Saturday, November 6, 2010
These proportions yield enough for either two people or one person with leftovers. As always, adjust as needed if you're cooking for more.
- 2 tablespoons extra virgin olive oil
- 1 cup chopped red onion
- 3 garlic cloves, chopped
- 1 cup chopped Italian flat-leaf parsley
- 2 medium ripe tomatoes, chopped with juices
- 1/2 cup dry white wine
- 1 1/2 to 2 pounds mixed fresh fish such as shrimp, cod, sea or freshwater bass, or halibut, cut into large pieces. If using a fillet containing skin, use kitchen shears or a VERY sharp knife to remove the fish's skin.
- Kosher salt and ground black pepper
A fresh focaccia or sourdough bread makes a fine accompaniment to this stew. In addition, notice the indication to chop the garlic rather than mince it. This really just comes down to having slightly larger and less uniform pieces. It's a slight difference, but substantial if you think you may enjoy encountering a larger piece of garlic while eating your stew.
Pour a nice glass of red wine, put on some music and get to work.
In a medium pot, heat oil over medium heat. Add garlic and onions and saute for 5-7 minutes, or until fragrant and translucent. Add parsley and tomatoes. Raise heat to medium-high and bring to a simmer. Next, add 1 cup water and the wine.

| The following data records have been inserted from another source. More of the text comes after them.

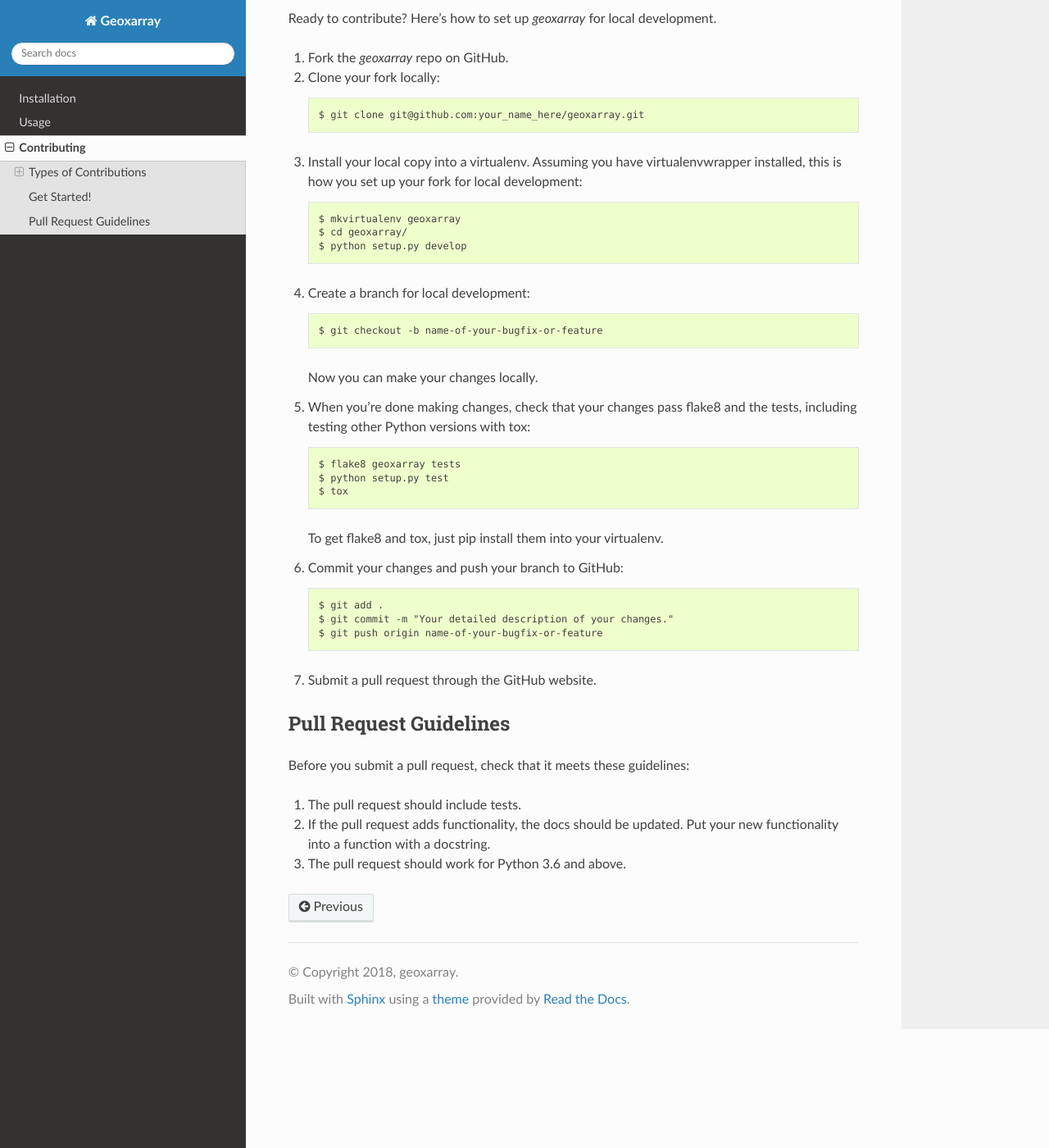
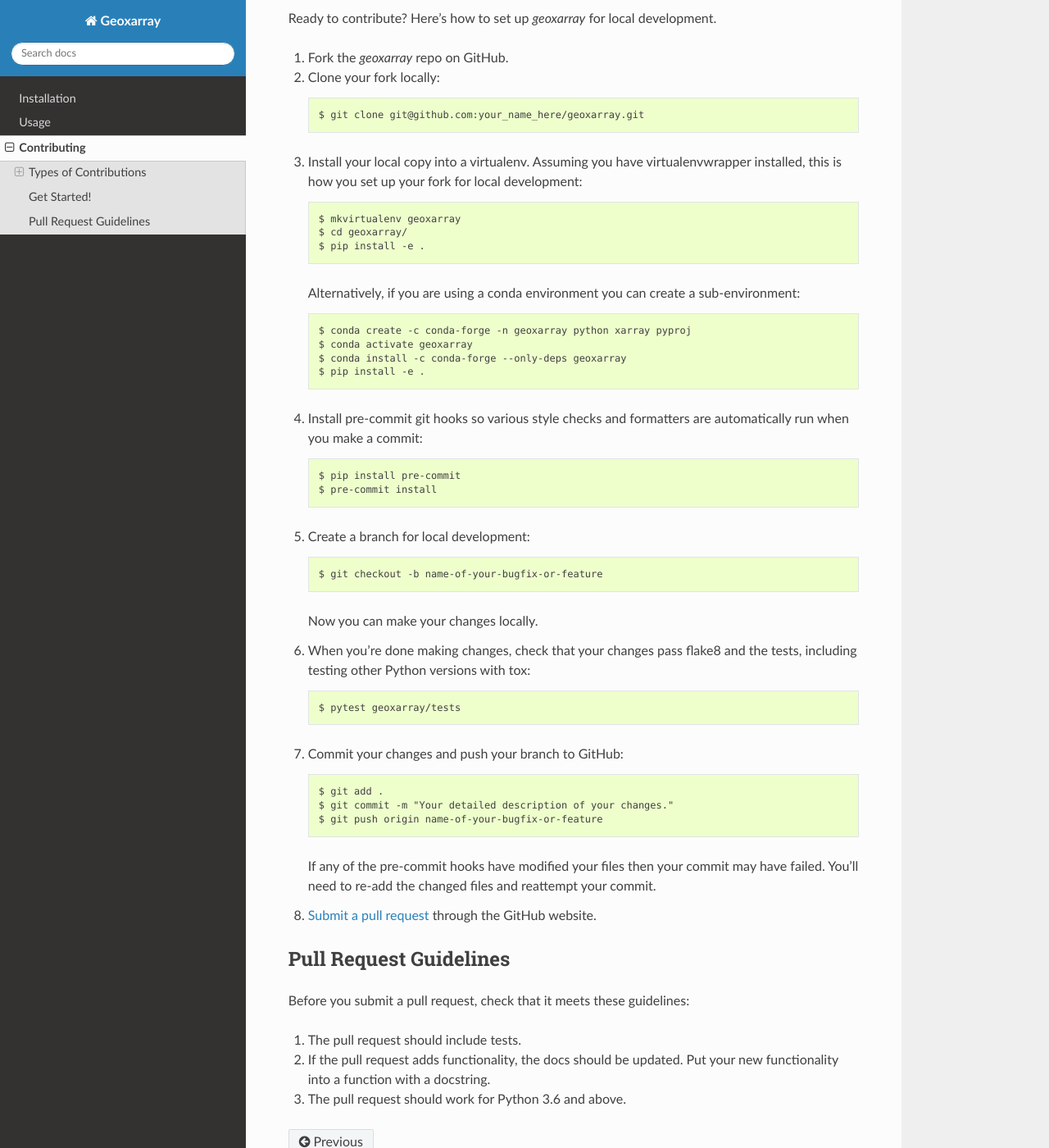
Before and after one commit to geoxarray/geoxarray, a Sphinx documentation site: the page built from docs/source/contributing.rst, in a window 1280 px wide and 1400 px high, scrolled down 1207 px. Shown: the whole window at 82% size. Built offline with Sphinx 7.4.7 and the Read the Docs theme 2.0.0, drawn with Linux system fonts in a browser that asks for light colours; pages that are not in the unit, such as notebooks, are missing from menus.

Commit message:
Updating contributing information to reflect my style more

```diff
--- a/docs/source/contributing.rst
+++ b/docs/source/contributing.rst
@@ -61,33 +61,49 @@
 
     $ git clone git@github.com:your_name_here/geoxarray.git
 
-3. Install your local copy into a virtualenv. Assuming you have virtualenvwrapper installed, this is how you set up your fork for local development::
+3. Install your local copy into a virtualenv. Assuming you have virtualenvwrapper installed,
+   this is how you set up your fork for local development::
 
     $ mkvirtualenv geoxarray
     $ cd geoxarray/
-    $ python setup.py develop
+    $ pip install -e .
 
-4. Create a branch for local development::
+   Alternatively, if you are using a conda environment you can create a
+   sub-environment::
+
+    $ conda create -c conda-forge -n geoxarray python xarray pyproj
+    $ conda activate geoxarray
+    $ conda install -c conda-forge --only-deps geoxarray
+    $ pip install -e .
+
+4. Install pre-commit git hooks so various style checks and formatters are
+   automatically run when you make a commit::
+
+    $ pip install pre-commit
+    $ pre-commit install
+
+5. Create a branch for local development::
 
     $ git checkout -b name-of-your-bugfix-or-feature
 
    Now you can make your changes locally.
 
-5. When you're done making changes, check that your changes pass flake8 and the tests, including testing other Python versions with tox::
+6. When you're done making changes, check that your changes pass flake8 and the tests, including testing other Python versions with tox::
 
-    $ flake8 geoxarray tests
-    $ python setup.py test
-    $ tox
+    $ pytest geoxarray/tests
 
-   To get flake8 and tox, just pip install them into your virtualenv.
-
-6. Commit your changes and push your branch to GitHub::
+7. Commit your changes and push your branch to GitHub::
 
     $ git add .
     $ git commit -m "Your detailed description of your changes."
     $ git push origin name-of-your-bugfix-or-feature
 
-7. Submit a pull request through the GitHub website.
+   If any of the pre-commit hooks have modified your files then your commit
+   may have failed. You'll need to re-add the changed files and reattempt your
+   commit.
+
+8. `Submit a pull request <https://docs.github.com/en/github/collaborating-with-pull-requests/proposing-changes-to-your-work-with-pull-requests/creating-a-pull-request>`_
+   through the GitHub website.
 
 Pull Request Guidelines
 -----------------------
```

Cook, partially covered, for 10 minutes. Then, add fish and stir to mix. Completely cover and simmer for 10-15 minutes. If you own a bad-ass range that tends toward hot eyes no matter what level you set, monitor stew occasionally.
When done salt and pepper to taste, then ladle stew into a bowl and serve with bread. Refill glass with red wine and enjoy.
Tonight's music: Gaucho by Steely Dan, Birth of a Band by Quincy Jones
Technology tip: This evening's tech review is accompanied by an unfortunate in memoriam for http://drop.io, which has been bought by Facebook and will cease to exist by the year's end. Reviewed on this blog in 2009, drop.io was a fantastic way to publicly or privately share files with others. The service, which contained free and paid options, even generated a phone number and email address for each drop, enabling users to leave voice messages as MP3 files and email files directly to the drop. In addition to traditional downloads, drop.io enabled users to share a drop's content in nearly a dozen different fashions including RSS, podcast, Facebook, and Twitter.
R.I.P., and may the Facebook resurrect drop.io in a meaningful way. In the meantime, services such as dropbox.com and Google groups will fill the void of enabling everyday users to share files too large or unwieldy to send as email attachments.